She walked through the door, holding another girl’s hand, right on into the next chapter of her life: real school; big girl school; big girl life in a big, big, world; all within a new, spinning, green country, that’s rewriting its own story, just as my daughter’s story unravels in the palm of my hand. 


  1. I loved reading this! I wish I would just take the time to write things more often. It usually goes through my head when I'm about to fall asleep and is completely forgotten by morning...good job, Becky, your such a good Mommy! :)

  2. gail patricia willmottAugust 9, 2012 at 12:14 AM

    Love this Becky - As you so brilliantly write only a Mother feels what her daughter is feeling <3

  3. Awesome Becky... :) I realized I can easily print these of and give them to mom too.. That would help her feel in touch.. Thanks for taking the time to do this... and most especially I appreciate your writing skill and gifts..

    Love ya...


  4. This was a really beautiful post. I could feel your pride and both of your emotions on her big first day at big girl school. Miss you all. Kids talk about all 3 of you so frequently. Love you guys!

  5. Beautiful, Becky. You are a thoughtful, talented writer who touches hearts.

  6. Thanks Lisa, Gail, Nikki, Dad, and Pat. I really appreciate all your comments.
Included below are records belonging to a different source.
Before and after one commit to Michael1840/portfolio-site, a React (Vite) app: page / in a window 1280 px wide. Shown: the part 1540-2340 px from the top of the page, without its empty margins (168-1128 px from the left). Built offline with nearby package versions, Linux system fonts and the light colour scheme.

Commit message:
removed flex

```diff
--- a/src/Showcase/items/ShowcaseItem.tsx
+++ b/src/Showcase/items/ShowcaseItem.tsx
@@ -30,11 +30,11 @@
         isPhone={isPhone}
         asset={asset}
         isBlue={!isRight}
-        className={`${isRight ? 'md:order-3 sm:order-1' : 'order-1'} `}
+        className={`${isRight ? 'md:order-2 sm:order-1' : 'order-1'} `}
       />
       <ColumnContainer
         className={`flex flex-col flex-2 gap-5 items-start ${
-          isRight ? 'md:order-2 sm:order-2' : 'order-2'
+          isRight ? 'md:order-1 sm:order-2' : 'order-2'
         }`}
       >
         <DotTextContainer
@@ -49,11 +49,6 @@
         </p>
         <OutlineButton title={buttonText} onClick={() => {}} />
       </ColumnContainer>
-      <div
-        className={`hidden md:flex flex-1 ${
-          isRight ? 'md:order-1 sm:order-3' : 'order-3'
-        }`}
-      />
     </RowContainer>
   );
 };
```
    Lisa - start writing! :-) It's not always easy to find the time, is it? Sometimes, having a little notebook handy (maybe on your bedside table?) can help. Then you could just jot down notes/ideas as they come, then write them up later.

    Gail - Thank you!

    Dad - thanks a lot. It would be really cool if you could print them off for Grandma.

    Nikki - Thank you! We miss you a lot, too.

    Pat - aww. Thanks! :-)


  7. Hi Becky in Burma! In my attempts to mentally prepare for our family's move to Yangon next month, I happened upon your lovely blog. I love your writing and your description of your daughter!! Sounds a lot like my oldest. Her intense soul has been reverberating through our universe since she was in utero. It would be nice for the two of them to meet and perhaps play one day while we ponder who is the better poet; Rumi or Hafiz? :-)

  8. Hi Amanda,
    Thanks for stopping by the blog and leaving a comment. Also, welcome to Yangon (next month). Where will you be moving here from and how old are your children? I'm sure that if your oldest is a similar age to my daughter (five), they might get on well and it would be fun for them to play.

    Have you heard about the google e-group for expats in Yangon? It's called YEC (Yangon Expat Connection). It's probably *the* source of information for expats living here and super helpful. Also, once arriving, I'd suggest buying an expat guide book called "The Golden Guide," which is published here. You can buy it at Monument Bookstore and also Sharky's (a cool, western restaurant here). It's an invaluable resource.

    If you have any questions about living here, then feel free to email me: I haven't been here too long (only since April), but am happy to help in any way I can.

    I LOVE Rumi and Hafiz! :-)

    Hope to see you once you arrive. :)

  9. Beautiful! Miss you guys so much! Loved the details of Freya's first day! ~ Kina

  10. This made me tear up a are such an amazing mom, Becky!
    (now I'm off to look at photo albums of my energetic, talkative, lovely daughter and my serious, silly, sweet son!)

    1. :-)
      Thanks, Kristy! I feel happy the post made you want to feel close to, and sentimental about, your children. They grow so fast. I hope you enjoyed looking at those photo albums!

  11. Becky, this was such a beautiful post about your lovely daughter. What an incredible and lovely young girl that she is. She has the best mom to help her navigate through life. I feel that she's light years ahead of all of us. Blessings to both of you. xo


Messages that are negative or mean or hurtful or political will be deleted; so play nice. This is meant to be a happy place. :-)